ASSIGNMENT: In the records that follow, find each line with "changed" and pull it out.

TASK INPUTS:
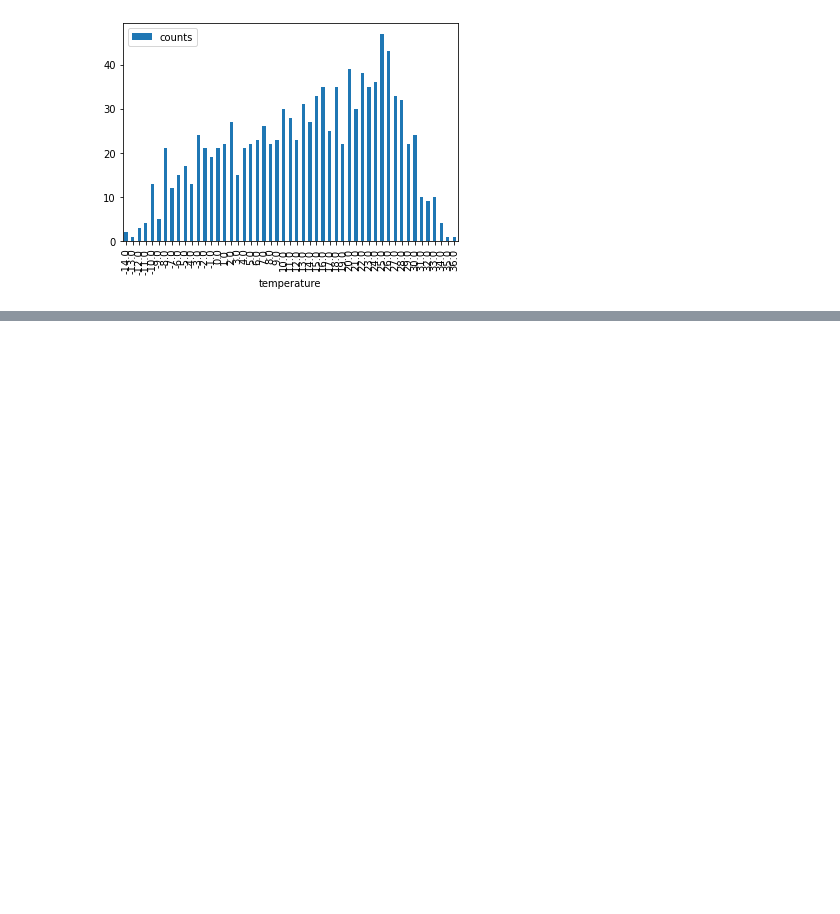
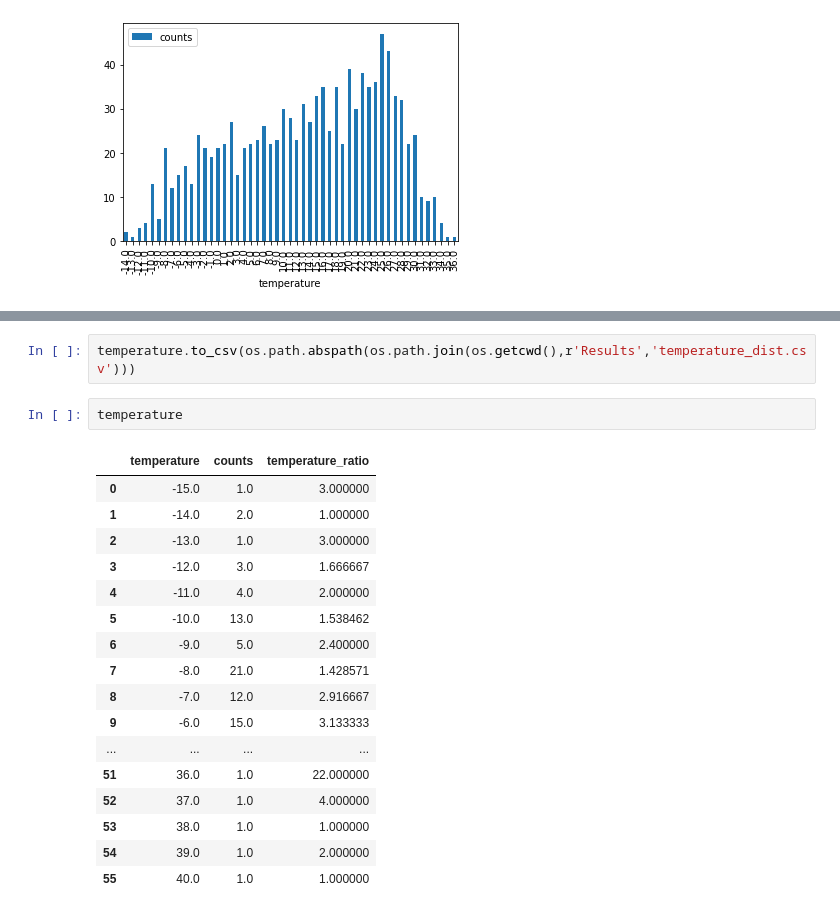
Before and after one commit to ConstructionSiteRisk2023/Preprocessor, a Jupyter notebook: temp3.ipynb, the cells around one changed output, grey strips where cells are left out. Saved outputs shown, nothing was run; the diff lists cells and outputs as text; blank space fills up the shorter version.

```diff
--- a/temp3.ipynb
+++ b/temp3.ipynb
@@ -74,0 +81,22 @@ for idx, row in temperature_ratio.iterrows():
+# %%
+temperature.to_csv(os.path.abspath(os.path.join(os.getcwd(),r'Results','temperature_dist.csv')))
+# %%
+temperature
+# %% [output]
+|  | temperature | counts | temperature_ratio |
+| 0 | -15.0 | 1.0 | 3.000000 |
+| 1 | -14.0 | 2.0 | 1.000000 |
+| 2 | -13.0 | 1.0 | 3.000000 |
+| 3 | -12.0 | 3.0 | 1.666667 |
+| 4 | -11.0 | 4.0 | 2.000000 |
+| 5 | -10.0 | 13.0 | 1.538462 |
+| 6 | -9.0 | 5.0 | 2.400000 |
+| 7 | -8.0 | 21.0 | 1.428571 |
+| 8 | -7.0 | 12.0 | 2.916667 |
+| 9 | -6.0 | 15.0 | 3.133333 |
+| ... | ... | ... | ... |
+| 51 | 36.0 | 1.0 | 22.000000 |
+| 52 | 37.0 | 1.0 | 4.000000 |
+| 53 | 38.0 | 1.0 | 1.000000 |
+| 54 | 39.0 | 1.0 | 2.000000 |
+| 55 | 40.0 | 1.0 | 1.000000 |
```
Also changed, not shown: parts of 4 cells of this notebook.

EXPECTED ANSWER:
Before and after one commit to ConstructionSiteRisk2023/Preprocessor, a Jupyter notebook: temp3.ipynb, the cells around one changed output, grey strips where cells are left out. Saved outputs shown, nothing was run; the diff lists cells and outputs as text; blank space fills up the shorter version.
Also changed, not shown: parts of 4 cells of this notebook.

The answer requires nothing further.